Focusing On the Big Names -
Another year has gone by which means new gaming records have been broken and created. Documenting this information, as usual, is Guinness with their 2014 Gamer’s Edition.
Use this link to read more about the 2013 edition.
This 200+ page documentary is a quick read thanks to concise blurbs based around random gaming records. Large imagery makes each two-page spread easy to understand but this year has a heavy focus on the biggest franchises in gaming. Instead of listing a ton of fastest times and highest scores, the 2014 version put an emphasis on the records that each major franchise as set. Each spread, for example, is solely based around various records that Call of Duty, Mario, and Pokemon have achieved throughout their lifetime. Not that this format is bad it is just that you probably already had a general idea about how big each gaming series really is.
Thankfully, the writers replaced the nonsensical character comparison of last year’s edition with a Jeopardy style question found on most pages in which the reader is tasked with naming the game via a simple clue. Just like the rest of the book, the answers to these trivia questions mostly revolve around big, well known gaming icons and the average gamer will probably be able to easily answer most of them without a second thought.
Also absent this year is the complete omission and acknowledgement of Twin Galaxies, the online record keeper of everything gaming related.
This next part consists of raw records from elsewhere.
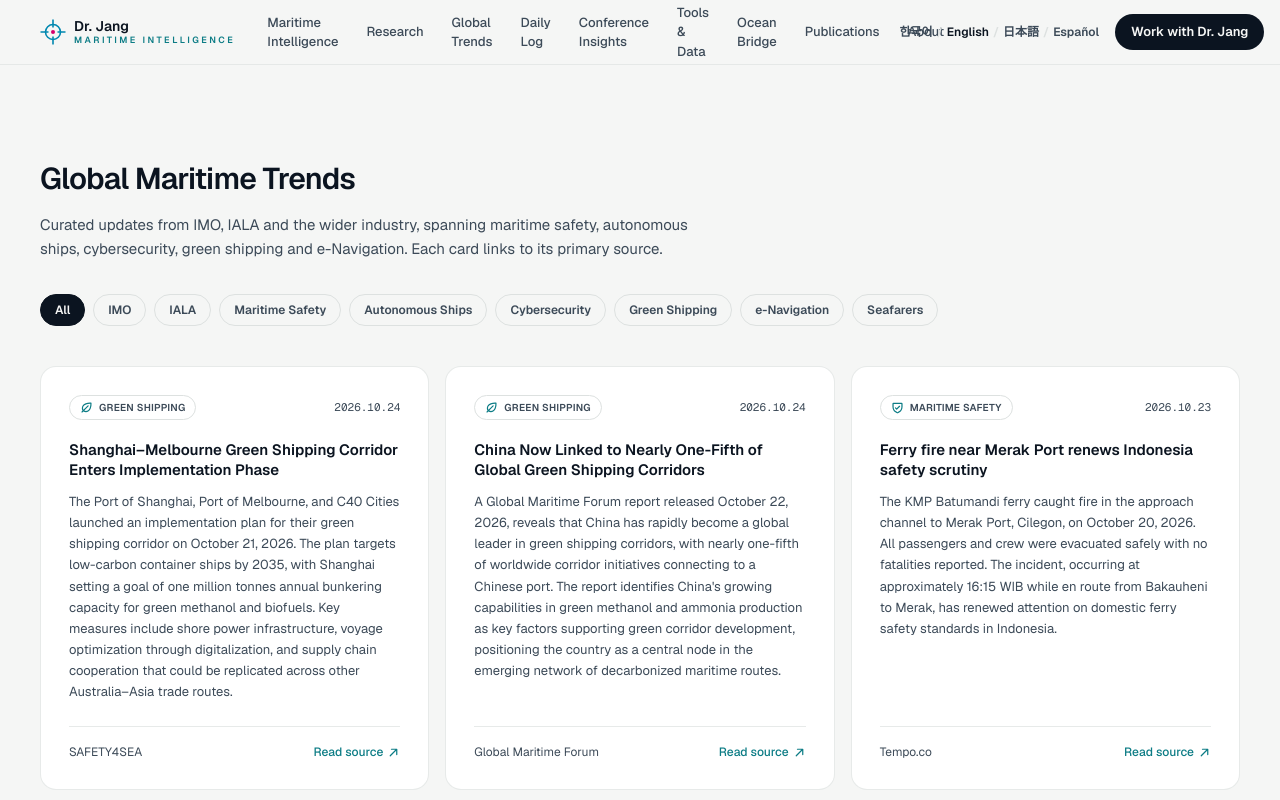
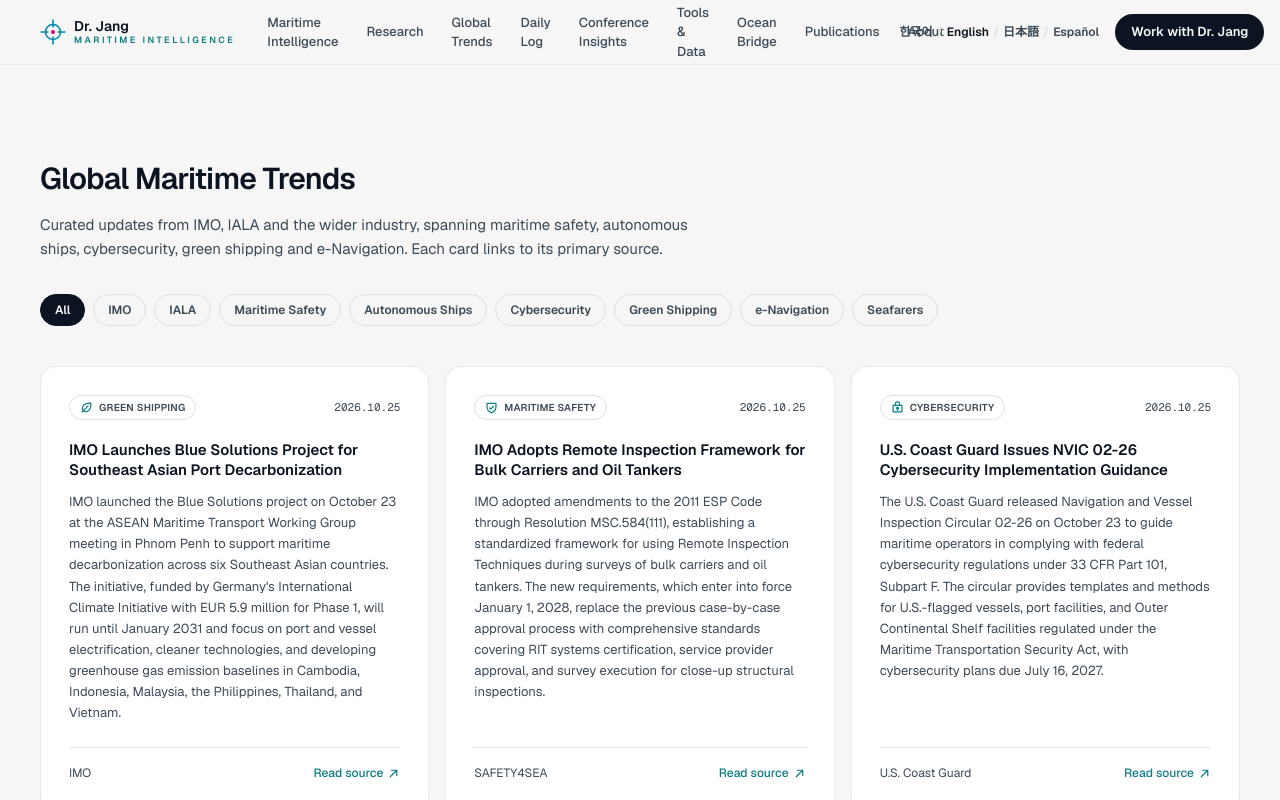
Before and after one commit to sirius4600/drjangmaritime, a Next.js app: page /en/news in a window 1280 px wide. Shown: the top 800 px of the page. Built offline with nearby package versions, Linux system fonts and the light colour scheme.

Commit message:
Add daily maritime trends (2026-10-24)

```diff
--- a/src/content/en/news.ts
+++ b/src/content/en/news.ts
@@ -196,5 +196,32 @@
     source: "Global Maritime Forum",
     sourceUrl: "https://www.manifoldtimes.com/news/report-china-linked-to-nearly-one-fifth-of-global-green-shipping-corridor-initiatives/",
   },
+  {
+    id: "imo-blue-solutions-southeast-asia-launch",
+    category: "green",
+    title: "IMO Launches Blue Solutions Project for Southeast Asian Port Decarbonization",
+    summary: "IMO launched the Blue Solutions project on October 23 at the ASEAN Maritime Transport Working Group meeting in Phnom Penh to support maritime decarbonization across six Southeast Asian countries. The initiative, funded by Germany's International Climate Initiative with EUR 5.9 million for Phase 1, will run until January 2031 and focus on port and vessel electrification, cleaner technologies, and developing greenhouse gas emission baselines in Cambodia, Indonesia, Malaysia, the Philippines, Thailand, and Vietnam.",
+    date: "2026.10.25",
+    source: "IMO",
+    sourceUrl: "https://www.imo.org/en/mediacentre/pages/whatsnew-2514.aspx",
+  },
+  {
+    id: "imo-remote-inspection-esp-code-framework",
+    category: "safety",
+    title: "IMO Adopts Remote Inspection Framework for Bulk Carriers and Oil Tankers",
+    summary: "IMO adopted amendments to the 2011 ESP Code through Resolution MSC.584(111), establishing a standardized framework for using Remote Inspection Techniques during surveys of bulk carriers and oil tankers. The new requirements, which enter into force January 1, 2028, replace the previous case-by-case approval process with comprehensive standards covering RIT systems certification, service provider approval, and survey execution for close-up structural inspections.",
+    date: "2026.10.25",
+    source: "SAFETY4SEA",
+    sourceUrl: "https://safety4sea.com/imo-adopts-new-framework-for-remote-inspections-of-bulk-carriers-and-oil-tankers/",
+  },
+  {
+    id: "uscg-nvic-02-26-cyber-guidance-release",
+    category: "cyber",
+    title: "U.S. Coast Guard Issues NVIC 02-26 Cybersecurity Implementation Guidance",
+    summary: "The U.S. Coast Guard released Navigation and Vessel Inspection Circular 02-26 on October 23 to guide maritime operators in complying with federal cybersecurity regulations under 33 CFR Part 101, Subpart F. The circular provides templates and methods for U.S.-flagged vessels, port facilities, and Outer Continental Shelf facilities regulated under the Maritime Transportation Security Act, with cybersecurity plans due July 16, 2027.",
+    date: "2026.10.25",
+    source: "U.S. Coast Guard",
+    sourceUrl: "https://industrialcyber.co/transport/us-coast-guard-releases-nvic-02-26-to-guide-maritime-operators-on-cybersecurity-plans-it-and-ot-risk-assessments/",
+  },
 // --- daily-append-marker: the daily research job inserts new items just above this line. Do not remove or edit it. ---
 ];
--- a/src/content/ko/news.ts
+++ b/src/content/ko/news.ts
@@ -162,5 +162,32 @@
     source: "Global Maritime Forum",
     sourceUrl: "https://www.manifoldtimes.com/news/report-china-linked-to-nearly-one-fifth-of-global-green-shipping-corridor-initiatives/",
   },
+  {
+    id: "imo-blue-solutions-southeast-asia-launch",
+    category: "green",
+    title: "IMO, 동남아 항만 탈탄소화 위한 블루 솔루션 프로젝트 출범",
+    summary: "IMO는 10월 23일 프놈펜에서 열린 아세안 해상운송 실무그룹 회의에서 동남아 6개국의 해운 탈탄소화를 지원할 블루 솔루션 프로젝트를 공식 출범했다. 독일 국제기후이니셔티브(IKI)가 1단계 590만 유로를 지원하는 이 사업은 2031년 1월까지 진행되며, 캄보디아·인도네시아·말레이시아·필리핀·태국·베트남을 대상으로 항만 및 선박 전기화, 청정기술 도입, 온실가스 배출 기준선 개발에 중점을 둔다.",
+    date: "2026.10.25",
+    source: "IMO",
+    sourceUrl: "https://www.imo.org/en/mediacentre/pages/whatsnew-2514.aspx",
+  },
+  {
+    id: "imo-remote-inspection-esp-code-framework",
+    category: "safety",
+    title: "IMO, 산적화물선·유조선 원격검사 표준체계 채택",
+    summary: "IMO는 결의안 MSC.584(111)을 통해 2011 ESP Code 개정안을 채택하고, 산적화물선과 유조선 검사 시 원격검사기법(RIT) 사용을 위한 표준화된 체계를 확립했다. 2028년 1월 1일 발효되는 이 규정은 기존의 개별 승인 방식을 RIT 시스템 인증, 서비스 제공업체 승인, 밀접검사 실행절차를 포함한 종합 표준으로 대체한다.",
+    date: "2026.10.25",
+    source: "SAFETY4SEA",
+    sourceUrl: "https://safety4sea.com/imo-adopts-new-framework-for-remote-inspections-of-bulk-carriers-and-oil-tankers/",
+  },
+  {
+    id: "uscg-nvic-02-26-cyber-guidance-release",
+    category: "cyber",
+    title: "미 연안경비대, 해사 사이버보안 이행지침 NVIC 02-26 발행",
+    summary: "미 연안경비대는 10월 23일 연방 사이버보안 규정(33 CFR Part 101 Subpart F) 준수를 위한 항행 및 선박검사 회람 02-26을 발행했다. 이 회람은 해상교통보안법(MTSA) 적용 대상인 미국 기국 선박, 항만시설, 외대륙붕 시설을 위한 템플릿과 방법론을 제공하며, 사이버보안 계획 제출 기한은 2027년 7월 16일이다.",
+    date: "2026.10.25",
+    source: "U.S. Coast Guard",
+    sourceUrl: "https://industrialcyber.co/transport/us-coast-guard-releases-nvic-02-26-to-guide-maritime-operators-on-cybersecurity-plans-it-and-ot-risk-assessments/",
+  },
 // --- daily-append-marker: the daily research job inserts new items just above this line. Do not remove or edit it. ---
 ];
```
However, the most interesting pages are not based around your favorite game series which the book so strongly pushes. Instead, I found the offbeat records, like one collector’s massive video game collection found in the end pages (which was also highlighted in a recent edition of Game Informer magazine), or the “how to make money” segment that talks about professional gaming to be the most interesting. Although it is still entertaining to read, everyone knows that CoD makes a ton of money with each launch, Angry Birds has been ported to everything with a screen, and Pokemon has invaded homes around the world. So seeing these more unique aspects highlighted, like trying to make a living playing games, is refreshing and rather interesting.
This book will look great sitting on any gamer’s coffee table and retails for around $15 although Amazon sells it for almost half that price. But considering the amount of content available in this condensed yearly publication, it has a worthy asking price and there are bound to be facts that any gamer will appreciate.
Not As Good As: Twin Galaxies
Not As Cool As: Setting your own record
Also Try: Twitch streaming
By: Zachary Gasiorowski, Editor in Chief myGamer.com